Dolphin dies in explosion
Four fisherfolk have been arrested in Cambodia after they allegedly killed a rare Irrawaddy dolphin by tossing an explosive device into a river in northeastern Mondulkiri province, officials said yesterday. The 86kg freshwater dolphin was found dead Saturday in the Srepok River after people exploded the device to catch fish, Sam Samat, secretary of the provincial police chief said. "We never knew that there were Irrawaddy dolphins in Srepok River. The fishermen also did not know this kind of animal was in the river," he said, adding that three men and a woman were arrested. Fishing with explosives is common in Cambodia. Fewer than 100 of the famous pink dolphins are left in Asia's Mekong River; once there were thousands.
Activist's release urged
The US said it would push Beijing to release a prominent advocate of women's and minority rights ailing in a Chinese prison. Deputy Assistant Secretary of State for East Asia Randall Schriver said concerns over 58-year-old Rebiya Kadeer, among the most prominent members of the Uighur ethnic group in the largely Muslim Xinjiang Uighur Autonomous Region, would be raised with the Chinese government. Kadeer was arrested while on her way to meet with a US Congressional delegation in August 1999, and charged a month after her arrest with "providing secret information to foreigners" and ordered jailed for eight years after a secret trial. The US envoy in Beijing was asked to visit Kadeer, who reportedly is suffering from heart and gall bladder ailments with one and a half years more to serve in her jail term.
Villagers protest land use
Villagers in northern Vietnam set fire to a government building and held a local official hostage in a dispute over land taken for an industrial park, officials said yesterday. About 500 people gathered Tuesday in Lai Yen village to protest the expropriation, and several ransacked the village government building before dousing it with gasoline and setting it on fire, said a village official who identified himself only as Hanh. The trouble started when 52 families demanded higher compensation for farmland taken to build an industrial park in the village. They clashed earlier in the day with police who were ordered to clear the site for construction, injuring two villagers and a police officer, he said. Dozens of villagers have been jailed in recent years in Vietnam for assaulting authorities in disputes over compensation for land taken for infrastructure and development projects.
Alleged separatist arrested

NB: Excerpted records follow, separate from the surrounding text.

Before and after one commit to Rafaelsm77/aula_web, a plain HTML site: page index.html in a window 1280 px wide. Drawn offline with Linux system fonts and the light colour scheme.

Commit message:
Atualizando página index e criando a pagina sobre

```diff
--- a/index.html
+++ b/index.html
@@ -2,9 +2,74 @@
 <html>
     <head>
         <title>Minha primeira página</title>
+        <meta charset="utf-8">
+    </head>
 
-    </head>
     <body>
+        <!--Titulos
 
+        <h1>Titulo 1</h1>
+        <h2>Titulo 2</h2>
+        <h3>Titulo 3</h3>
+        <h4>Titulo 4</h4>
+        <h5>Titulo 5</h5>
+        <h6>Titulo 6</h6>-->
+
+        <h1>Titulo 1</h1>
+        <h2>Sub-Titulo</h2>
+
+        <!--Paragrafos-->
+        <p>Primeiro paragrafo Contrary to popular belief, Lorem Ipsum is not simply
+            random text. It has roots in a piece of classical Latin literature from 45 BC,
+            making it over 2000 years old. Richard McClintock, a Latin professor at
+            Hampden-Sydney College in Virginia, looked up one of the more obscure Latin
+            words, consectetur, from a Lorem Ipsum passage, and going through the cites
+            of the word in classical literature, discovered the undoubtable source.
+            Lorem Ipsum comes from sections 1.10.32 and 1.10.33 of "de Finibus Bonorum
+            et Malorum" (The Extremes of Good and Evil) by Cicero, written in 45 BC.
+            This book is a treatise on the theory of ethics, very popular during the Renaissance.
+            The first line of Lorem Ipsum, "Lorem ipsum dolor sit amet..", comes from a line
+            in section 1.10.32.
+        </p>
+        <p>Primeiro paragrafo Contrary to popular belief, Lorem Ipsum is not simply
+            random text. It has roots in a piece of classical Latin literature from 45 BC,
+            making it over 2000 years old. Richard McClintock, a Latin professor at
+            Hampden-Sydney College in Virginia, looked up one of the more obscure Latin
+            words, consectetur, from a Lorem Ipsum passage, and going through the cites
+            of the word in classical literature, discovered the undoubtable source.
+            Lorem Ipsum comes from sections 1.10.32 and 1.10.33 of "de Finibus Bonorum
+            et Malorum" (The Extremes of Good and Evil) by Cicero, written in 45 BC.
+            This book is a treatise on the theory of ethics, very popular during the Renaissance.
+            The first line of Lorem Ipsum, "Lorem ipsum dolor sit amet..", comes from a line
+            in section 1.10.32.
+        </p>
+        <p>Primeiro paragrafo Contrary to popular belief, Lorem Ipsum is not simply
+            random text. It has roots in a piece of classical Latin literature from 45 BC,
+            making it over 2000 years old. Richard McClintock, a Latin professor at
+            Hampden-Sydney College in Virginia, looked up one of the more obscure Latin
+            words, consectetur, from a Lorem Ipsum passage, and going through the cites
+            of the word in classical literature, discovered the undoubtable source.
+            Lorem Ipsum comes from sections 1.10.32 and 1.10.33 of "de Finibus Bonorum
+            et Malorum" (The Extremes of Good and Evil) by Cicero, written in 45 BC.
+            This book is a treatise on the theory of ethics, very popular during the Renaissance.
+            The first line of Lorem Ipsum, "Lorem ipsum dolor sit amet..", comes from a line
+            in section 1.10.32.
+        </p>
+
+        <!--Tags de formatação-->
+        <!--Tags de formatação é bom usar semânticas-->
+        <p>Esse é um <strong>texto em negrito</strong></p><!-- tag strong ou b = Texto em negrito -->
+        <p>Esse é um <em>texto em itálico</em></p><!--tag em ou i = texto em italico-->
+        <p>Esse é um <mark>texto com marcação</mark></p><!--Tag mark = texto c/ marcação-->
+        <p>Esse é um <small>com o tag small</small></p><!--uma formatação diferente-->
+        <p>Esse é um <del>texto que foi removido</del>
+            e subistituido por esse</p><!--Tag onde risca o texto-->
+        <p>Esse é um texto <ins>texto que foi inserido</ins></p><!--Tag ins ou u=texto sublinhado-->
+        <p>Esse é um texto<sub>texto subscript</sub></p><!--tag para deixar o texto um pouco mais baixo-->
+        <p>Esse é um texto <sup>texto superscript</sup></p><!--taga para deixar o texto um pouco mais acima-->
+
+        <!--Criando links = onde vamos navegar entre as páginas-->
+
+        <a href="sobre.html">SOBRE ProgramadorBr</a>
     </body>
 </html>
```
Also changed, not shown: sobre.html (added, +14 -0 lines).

Malaysia confirmed the arrest of a man described by Thai Prime Minister Thaksin Shinawatra as the mastermind behind an upsurge in Muslim separatist violence in southern Thailand but said he was a Malaysian citizen and could not be extradited. Deputy Internal Security Minister Noh Omar said the man was arrested on Jan. 5 and was being held under the Internal Security Act, which allows for indefinite detention without trial. He identified him as Abdul Rahman Ahmad, also known as Deraman Koteh. Thaksin named him as Doramae Kuteh, also known as Chae Kumae Kuteh, and said checks were being made on his nationality. Noh declined to say whether the man under arrest was suspected of being the leader of Muslim separatists accused of a resurgence of violence in mainly Buddhist Thailand which has left at least 570 people dead in the past year.